Problem requirements: Pull out every line with the word "placeholder" from the entries below.

Task material:
──────────────────────────────

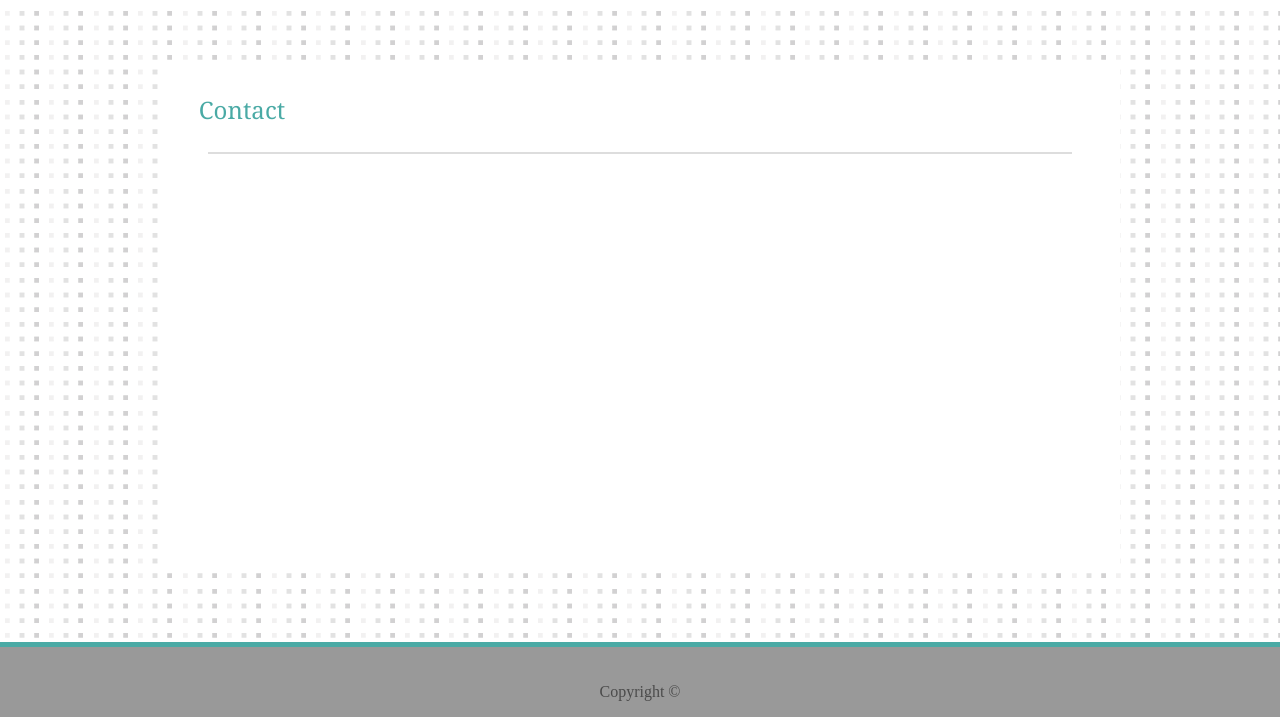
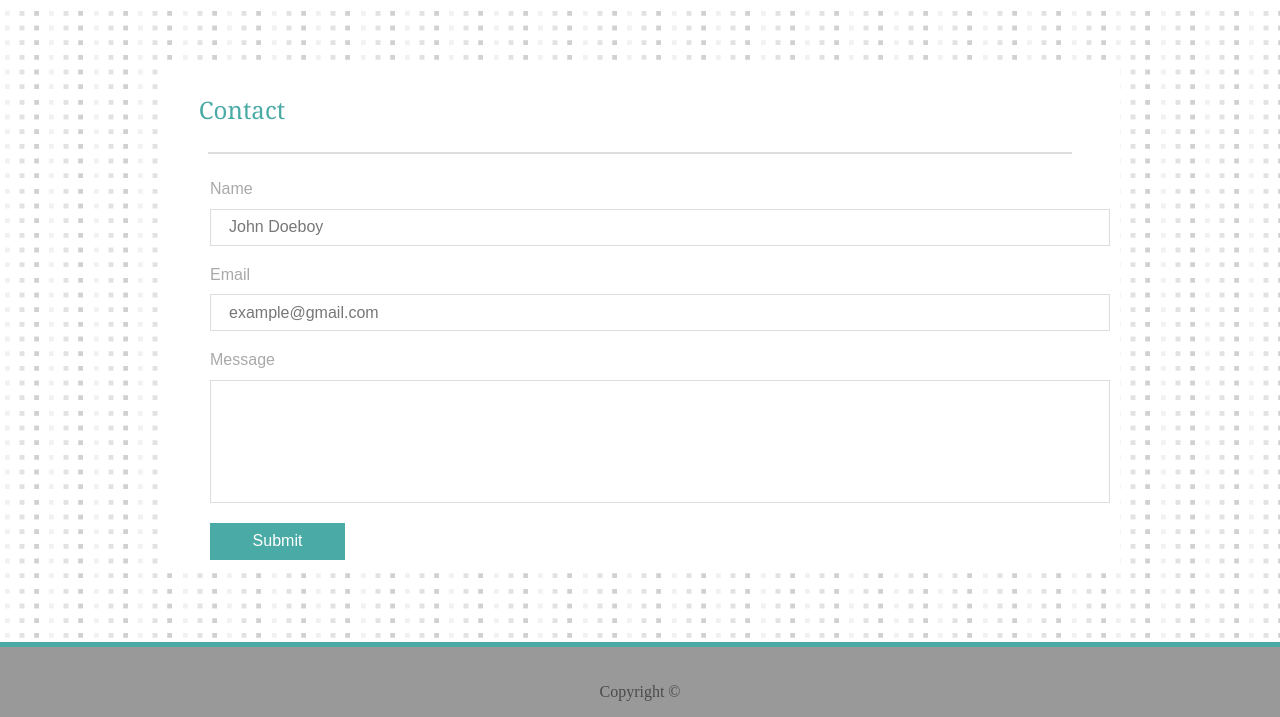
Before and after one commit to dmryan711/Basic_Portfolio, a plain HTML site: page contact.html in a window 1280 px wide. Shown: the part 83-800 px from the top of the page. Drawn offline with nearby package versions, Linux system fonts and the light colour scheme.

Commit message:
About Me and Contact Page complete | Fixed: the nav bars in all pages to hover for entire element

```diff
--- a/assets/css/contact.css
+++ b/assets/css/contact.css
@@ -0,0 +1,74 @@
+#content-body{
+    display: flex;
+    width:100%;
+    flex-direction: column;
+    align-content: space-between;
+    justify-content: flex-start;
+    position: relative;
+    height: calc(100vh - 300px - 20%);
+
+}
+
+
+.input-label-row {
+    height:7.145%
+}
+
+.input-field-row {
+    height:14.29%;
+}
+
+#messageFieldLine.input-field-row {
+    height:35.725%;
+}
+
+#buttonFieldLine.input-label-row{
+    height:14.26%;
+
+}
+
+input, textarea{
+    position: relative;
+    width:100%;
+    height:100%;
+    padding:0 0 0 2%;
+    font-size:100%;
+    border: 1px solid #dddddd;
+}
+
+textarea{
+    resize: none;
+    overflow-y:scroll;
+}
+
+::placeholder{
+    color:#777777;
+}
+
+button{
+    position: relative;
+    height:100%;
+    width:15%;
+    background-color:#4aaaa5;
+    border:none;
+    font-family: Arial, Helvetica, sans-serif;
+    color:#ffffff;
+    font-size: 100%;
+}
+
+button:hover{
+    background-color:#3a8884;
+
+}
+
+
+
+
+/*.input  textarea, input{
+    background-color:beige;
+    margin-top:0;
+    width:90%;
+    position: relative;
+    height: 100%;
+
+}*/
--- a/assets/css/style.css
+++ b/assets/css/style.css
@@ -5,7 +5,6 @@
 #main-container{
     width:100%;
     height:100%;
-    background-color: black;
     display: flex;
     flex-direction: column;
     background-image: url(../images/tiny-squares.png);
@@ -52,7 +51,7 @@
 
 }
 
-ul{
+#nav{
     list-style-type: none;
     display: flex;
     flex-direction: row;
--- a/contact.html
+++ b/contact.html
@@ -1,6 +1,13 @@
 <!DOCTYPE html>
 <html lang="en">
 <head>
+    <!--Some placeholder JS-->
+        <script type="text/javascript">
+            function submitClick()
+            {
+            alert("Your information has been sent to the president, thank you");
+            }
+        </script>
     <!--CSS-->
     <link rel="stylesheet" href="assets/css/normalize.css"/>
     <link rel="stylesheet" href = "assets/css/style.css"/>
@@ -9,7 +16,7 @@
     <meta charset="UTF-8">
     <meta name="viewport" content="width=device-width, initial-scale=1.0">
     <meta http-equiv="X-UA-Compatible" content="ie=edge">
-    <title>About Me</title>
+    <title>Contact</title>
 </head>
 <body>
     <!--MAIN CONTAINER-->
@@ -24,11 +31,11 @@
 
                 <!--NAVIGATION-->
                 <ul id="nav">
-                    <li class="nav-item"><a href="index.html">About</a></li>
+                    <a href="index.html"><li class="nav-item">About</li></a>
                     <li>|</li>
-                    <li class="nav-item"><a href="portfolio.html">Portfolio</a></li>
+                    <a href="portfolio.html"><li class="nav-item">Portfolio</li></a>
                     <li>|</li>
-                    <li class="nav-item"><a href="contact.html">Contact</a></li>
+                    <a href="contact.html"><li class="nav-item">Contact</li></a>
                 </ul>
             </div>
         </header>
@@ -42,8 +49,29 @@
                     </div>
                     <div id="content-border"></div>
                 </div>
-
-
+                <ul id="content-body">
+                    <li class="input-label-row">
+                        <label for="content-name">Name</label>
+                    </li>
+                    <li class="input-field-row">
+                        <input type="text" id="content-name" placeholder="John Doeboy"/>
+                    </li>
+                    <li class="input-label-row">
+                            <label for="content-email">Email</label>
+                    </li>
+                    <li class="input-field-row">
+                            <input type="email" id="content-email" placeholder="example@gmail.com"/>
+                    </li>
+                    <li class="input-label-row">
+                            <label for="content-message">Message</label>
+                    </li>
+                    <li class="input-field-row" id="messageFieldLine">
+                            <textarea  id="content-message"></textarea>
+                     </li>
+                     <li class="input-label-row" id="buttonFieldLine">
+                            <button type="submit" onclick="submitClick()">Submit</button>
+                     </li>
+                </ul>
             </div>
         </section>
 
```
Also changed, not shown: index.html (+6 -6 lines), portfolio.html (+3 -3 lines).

──────────────────────────────

Exercise response:
+::placeholder{
+    <!--Some placeholder JS-->
+                        <input type="text" id="content-name" placeholder="John Doeboy"/>
+                            <input type="email" id="content-email" placeholder="example@gmail.com"/>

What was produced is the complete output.